- _BRIEF_
Please copy the lines below exactly, from the first one through the line showing "Also changed, not shown: parts of 11".

Before-and-after change records
* * * * * * *
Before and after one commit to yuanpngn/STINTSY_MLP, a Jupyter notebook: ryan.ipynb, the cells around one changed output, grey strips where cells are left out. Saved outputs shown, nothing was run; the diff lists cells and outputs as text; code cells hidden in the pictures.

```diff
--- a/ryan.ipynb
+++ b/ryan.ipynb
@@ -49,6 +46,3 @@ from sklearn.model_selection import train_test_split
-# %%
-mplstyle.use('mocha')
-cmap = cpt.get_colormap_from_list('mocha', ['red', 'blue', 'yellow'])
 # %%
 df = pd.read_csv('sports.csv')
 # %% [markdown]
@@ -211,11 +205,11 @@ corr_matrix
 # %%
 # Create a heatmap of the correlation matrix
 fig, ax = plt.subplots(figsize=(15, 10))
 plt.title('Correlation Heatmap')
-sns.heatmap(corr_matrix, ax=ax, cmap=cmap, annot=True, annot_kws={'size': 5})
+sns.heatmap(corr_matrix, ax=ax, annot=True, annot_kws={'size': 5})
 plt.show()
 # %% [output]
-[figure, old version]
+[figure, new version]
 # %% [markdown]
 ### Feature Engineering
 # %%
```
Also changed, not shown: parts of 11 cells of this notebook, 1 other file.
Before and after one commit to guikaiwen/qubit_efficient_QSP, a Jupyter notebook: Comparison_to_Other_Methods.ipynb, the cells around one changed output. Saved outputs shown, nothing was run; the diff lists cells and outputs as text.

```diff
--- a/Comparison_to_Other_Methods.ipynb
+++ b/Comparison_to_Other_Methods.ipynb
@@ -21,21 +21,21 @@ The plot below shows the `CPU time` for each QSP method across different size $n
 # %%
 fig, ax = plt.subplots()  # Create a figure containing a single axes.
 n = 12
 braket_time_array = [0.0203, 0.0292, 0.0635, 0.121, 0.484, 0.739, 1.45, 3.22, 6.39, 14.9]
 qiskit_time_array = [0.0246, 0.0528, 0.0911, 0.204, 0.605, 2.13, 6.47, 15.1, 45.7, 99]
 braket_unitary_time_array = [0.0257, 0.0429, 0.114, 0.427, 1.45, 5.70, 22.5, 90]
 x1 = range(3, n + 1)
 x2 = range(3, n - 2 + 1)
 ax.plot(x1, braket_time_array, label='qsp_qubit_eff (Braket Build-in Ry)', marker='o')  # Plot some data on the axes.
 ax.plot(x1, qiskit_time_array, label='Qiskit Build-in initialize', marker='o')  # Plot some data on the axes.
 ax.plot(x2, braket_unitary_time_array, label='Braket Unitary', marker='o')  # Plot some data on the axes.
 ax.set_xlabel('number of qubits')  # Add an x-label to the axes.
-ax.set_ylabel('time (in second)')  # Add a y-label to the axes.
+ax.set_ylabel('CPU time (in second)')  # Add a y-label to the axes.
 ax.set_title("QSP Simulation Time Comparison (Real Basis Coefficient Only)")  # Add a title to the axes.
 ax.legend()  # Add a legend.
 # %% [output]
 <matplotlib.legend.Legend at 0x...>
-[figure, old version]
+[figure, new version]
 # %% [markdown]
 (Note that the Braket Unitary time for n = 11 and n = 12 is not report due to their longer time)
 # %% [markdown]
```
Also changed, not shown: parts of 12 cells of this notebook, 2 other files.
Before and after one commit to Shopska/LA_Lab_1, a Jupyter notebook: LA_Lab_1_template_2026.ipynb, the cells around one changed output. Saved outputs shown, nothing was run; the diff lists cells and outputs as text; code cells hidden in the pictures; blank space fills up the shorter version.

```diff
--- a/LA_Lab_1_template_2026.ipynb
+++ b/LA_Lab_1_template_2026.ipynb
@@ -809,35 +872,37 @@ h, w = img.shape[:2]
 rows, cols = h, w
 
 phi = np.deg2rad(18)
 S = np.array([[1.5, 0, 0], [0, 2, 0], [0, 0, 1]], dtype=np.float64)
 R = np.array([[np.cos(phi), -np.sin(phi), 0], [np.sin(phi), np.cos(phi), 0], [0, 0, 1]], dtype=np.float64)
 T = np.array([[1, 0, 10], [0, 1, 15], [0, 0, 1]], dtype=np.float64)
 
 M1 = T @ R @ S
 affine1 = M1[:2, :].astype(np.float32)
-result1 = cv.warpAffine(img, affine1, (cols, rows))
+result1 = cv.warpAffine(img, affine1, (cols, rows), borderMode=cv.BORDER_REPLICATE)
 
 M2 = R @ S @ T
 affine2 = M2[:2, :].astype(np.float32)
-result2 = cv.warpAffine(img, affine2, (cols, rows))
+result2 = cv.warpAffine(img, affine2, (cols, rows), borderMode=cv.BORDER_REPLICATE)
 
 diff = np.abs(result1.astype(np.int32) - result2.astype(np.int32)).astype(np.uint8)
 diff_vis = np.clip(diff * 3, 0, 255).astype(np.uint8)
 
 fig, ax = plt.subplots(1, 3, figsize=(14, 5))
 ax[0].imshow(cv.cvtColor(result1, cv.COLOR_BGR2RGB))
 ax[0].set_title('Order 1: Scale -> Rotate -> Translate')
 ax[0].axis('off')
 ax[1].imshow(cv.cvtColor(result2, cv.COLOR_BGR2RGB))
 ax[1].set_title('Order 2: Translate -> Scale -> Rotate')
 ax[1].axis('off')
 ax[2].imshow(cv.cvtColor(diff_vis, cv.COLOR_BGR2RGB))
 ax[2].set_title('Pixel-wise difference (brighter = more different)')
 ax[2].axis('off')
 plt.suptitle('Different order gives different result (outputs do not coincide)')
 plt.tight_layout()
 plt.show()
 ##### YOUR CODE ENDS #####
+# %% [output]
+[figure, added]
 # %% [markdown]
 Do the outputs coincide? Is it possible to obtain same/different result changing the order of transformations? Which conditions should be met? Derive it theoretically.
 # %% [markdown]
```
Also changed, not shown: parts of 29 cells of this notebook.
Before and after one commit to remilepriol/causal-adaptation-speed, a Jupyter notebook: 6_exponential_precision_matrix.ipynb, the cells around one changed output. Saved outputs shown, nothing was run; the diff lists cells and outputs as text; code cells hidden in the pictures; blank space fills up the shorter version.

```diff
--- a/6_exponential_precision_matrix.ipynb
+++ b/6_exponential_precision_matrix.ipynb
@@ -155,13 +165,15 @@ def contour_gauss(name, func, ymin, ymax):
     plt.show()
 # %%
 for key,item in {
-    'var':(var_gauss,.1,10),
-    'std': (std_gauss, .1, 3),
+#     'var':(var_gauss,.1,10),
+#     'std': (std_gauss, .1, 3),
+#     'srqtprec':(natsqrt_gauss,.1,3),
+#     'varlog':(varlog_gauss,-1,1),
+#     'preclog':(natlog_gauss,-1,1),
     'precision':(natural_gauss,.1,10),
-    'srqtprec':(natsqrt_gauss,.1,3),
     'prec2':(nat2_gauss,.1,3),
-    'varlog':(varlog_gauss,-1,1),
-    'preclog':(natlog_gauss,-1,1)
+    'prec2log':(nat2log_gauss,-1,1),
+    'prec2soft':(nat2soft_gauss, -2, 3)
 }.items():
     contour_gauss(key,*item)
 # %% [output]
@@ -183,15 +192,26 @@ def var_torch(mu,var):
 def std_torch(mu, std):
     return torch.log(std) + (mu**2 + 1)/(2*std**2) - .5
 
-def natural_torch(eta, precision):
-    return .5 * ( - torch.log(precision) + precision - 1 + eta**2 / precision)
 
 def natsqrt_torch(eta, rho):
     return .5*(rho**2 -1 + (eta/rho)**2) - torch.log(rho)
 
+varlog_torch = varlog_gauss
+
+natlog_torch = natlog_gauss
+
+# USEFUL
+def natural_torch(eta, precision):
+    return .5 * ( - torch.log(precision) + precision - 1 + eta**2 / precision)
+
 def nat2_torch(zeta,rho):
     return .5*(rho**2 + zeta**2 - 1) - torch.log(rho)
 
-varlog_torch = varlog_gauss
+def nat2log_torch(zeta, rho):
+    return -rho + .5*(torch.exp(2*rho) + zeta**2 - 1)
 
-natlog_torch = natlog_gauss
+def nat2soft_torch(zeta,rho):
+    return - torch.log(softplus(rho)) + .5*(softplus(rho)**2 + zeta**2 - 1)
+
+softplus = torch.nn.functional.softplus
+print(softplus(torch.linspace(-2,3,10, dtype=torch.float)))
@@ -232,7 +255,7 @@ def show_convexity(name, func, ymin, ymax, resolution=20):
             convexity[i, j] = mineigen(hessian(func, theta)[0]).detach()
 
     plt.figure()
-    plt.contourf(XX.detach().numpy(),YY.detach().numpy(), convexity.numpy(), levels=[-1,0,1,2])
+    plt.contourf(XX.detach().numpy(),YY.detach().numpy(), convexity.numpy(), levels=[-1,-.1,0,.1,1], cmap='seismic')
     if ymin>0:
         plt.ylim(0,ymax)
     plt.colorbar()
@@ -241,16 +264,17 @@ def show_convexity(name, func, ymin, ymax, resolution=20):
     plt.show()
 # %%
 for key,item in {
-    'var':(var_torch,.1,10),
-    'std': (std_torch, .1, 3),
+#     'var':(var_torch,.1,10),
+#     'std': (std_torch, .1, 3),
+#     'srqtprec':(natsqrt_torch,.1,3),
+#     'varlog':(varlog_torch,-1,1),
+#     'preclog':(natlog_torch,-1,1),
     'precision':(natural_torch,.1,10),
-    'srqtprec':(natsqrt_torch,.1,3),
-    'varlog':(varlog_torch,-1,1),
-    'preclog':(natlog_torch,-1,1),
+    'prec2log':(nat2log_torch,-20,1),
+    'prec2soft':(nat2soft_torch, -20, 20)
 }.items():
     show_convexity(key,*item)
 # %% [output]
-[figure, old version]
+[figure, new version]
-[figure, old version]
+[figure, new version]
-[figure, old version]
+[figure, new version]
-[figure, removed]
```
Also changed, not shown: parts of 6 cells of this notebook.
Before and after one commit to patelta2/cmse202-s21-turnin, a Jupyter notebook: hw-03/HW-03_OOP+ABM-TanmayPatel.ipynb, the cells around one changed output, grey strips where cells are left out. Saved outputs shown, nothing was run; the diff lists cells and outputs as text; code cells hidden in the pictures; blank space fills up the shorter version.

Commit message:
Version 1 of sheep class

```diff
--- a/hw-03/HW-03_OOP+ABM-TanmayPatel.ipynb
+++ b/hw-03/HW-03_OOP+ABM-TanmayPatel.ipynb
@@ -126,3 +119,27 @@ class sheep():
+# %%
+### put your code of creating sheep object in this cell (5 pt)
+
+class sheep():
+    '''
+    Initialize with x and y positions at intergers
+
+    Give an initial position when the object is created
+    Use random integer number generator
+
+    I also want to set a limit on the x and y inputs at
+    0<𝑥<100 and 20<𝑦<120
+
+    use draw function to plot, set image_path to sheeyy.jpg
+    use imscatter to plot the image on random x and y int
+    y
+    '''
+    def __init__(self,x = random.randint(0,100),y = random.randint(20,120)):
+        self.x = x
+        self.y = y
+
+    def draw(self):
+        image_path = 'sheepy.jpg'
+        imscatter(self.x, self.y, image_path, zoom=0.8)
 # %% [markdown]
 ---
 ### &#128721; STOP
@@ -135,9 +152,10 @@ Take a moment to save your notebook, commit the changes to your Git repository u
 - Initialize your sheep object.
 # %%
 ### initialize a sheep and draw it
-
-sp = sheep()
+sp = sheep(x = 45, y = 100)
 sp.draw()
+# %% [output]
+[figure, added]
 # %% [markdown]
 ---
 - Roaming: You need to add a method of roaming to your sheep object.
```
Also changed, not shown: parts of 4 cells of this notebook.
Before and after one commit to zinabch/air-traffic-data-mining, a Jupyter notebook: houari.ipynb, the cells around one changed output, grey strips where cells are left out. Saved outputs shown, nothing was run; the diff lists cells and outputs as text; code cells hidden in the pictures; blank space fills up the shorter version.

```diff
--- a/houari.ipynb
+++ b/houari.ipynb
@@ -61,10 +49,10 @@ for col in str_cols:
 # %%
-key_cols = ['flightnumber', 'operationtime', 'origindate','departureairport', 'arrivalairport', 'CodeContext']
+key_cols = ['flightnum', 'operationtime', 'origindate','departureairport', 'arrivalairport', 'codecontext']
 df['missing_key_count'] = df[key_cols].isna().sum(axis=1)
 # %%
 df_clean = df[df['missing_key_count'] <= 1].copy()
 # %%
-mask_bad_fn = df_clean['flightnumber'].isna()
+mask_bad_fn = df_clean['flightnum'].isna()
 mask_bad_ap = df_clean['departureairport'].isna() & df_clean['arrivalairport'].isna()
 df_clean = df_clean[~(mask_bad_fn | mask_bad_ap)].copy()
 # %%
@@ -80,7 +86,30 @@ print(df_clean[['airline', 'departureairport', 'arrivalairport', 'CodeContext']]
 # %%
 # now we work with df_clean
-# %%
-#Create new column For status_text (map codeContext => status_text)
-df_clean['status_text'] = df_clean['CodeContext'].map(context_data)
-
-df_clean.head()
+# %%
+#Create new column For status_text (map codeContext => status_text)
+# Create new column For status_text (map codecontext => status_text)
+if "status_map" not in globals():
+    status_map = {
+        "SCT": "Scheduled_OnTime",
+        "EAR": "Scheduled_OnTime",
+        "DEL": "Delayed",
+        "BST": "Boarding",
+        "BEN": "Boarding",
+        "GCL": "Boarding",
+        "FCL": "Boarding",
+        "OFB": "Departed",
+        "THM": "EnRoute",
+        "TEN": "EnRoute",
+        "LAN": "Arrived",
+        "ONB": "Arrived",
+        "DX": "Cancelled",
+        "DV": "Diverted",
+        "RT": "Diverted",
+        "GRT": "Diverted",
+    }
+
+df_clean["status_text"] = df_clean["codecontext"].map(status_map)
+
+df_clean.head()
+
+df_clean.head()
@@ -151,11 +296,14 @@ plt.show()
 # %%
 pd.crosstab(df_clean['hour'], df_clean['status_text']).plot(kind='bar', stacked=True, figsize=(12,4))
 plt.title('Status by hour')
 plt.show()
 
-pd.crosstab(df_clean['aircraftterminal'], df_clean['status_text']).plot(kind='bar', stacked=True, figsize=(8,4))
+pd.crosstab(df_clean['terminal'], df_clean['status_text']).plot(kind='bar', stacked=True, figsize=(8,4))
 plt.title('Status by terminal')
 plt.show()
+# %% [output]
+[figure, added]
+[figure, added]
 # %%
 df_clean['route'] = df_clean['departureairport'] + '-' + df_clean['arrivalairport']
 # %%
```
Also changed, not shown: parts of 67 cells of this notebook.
* * * * * * *
- _SOLVED PROBLEM_
Before and after one commit to yuanpngn/STINTSY_MLP, a Jupyter notebook: ryan.ipynb, the cells around one changed output, grey strips where cells are left out. Saved outputs shown, nothing was run; the diff lists cells and outputs as text; code cells hidden in the pictures.

```diff
--- a/ryan.ipynb
+++ b/ryan.ipynb
@@ -49,6 +46,3 @@ from sklearn.model_selection import train_test_split
-# %%
-mplstyle.use('mocha')
-cmap = cpt.get_colormap_from_list('mocha', ['red', 'blue', 'yellow'])
 # %%
 df = pd.read_csv('sports.csv')
 # %% [markdown]
@@ -211,11 +205,11 @@ corr_matrix
 # %%
 # Create a heatmap of the correlation matrix
 fig, ax = plt.subplots(figsize=(15, 10))
 plt.title('Correlation Heatmap')
-sns.heatmap(corr_matrix, ax=ax, cmap=cmap, annot=True, annot_kws={'size': 5})
+sns.heatmap(corr_matrix, ax=ax, annot=True, annot_kws={'size': 5})
 plt.show()
 # %% [output]
-[figure, old version]
+[figure, new version]
 # %% [markdown]
 ### Feature Engineering
 # %%
```
Also changed, not shown: parts of 11 cells of this notebook, 1 other file.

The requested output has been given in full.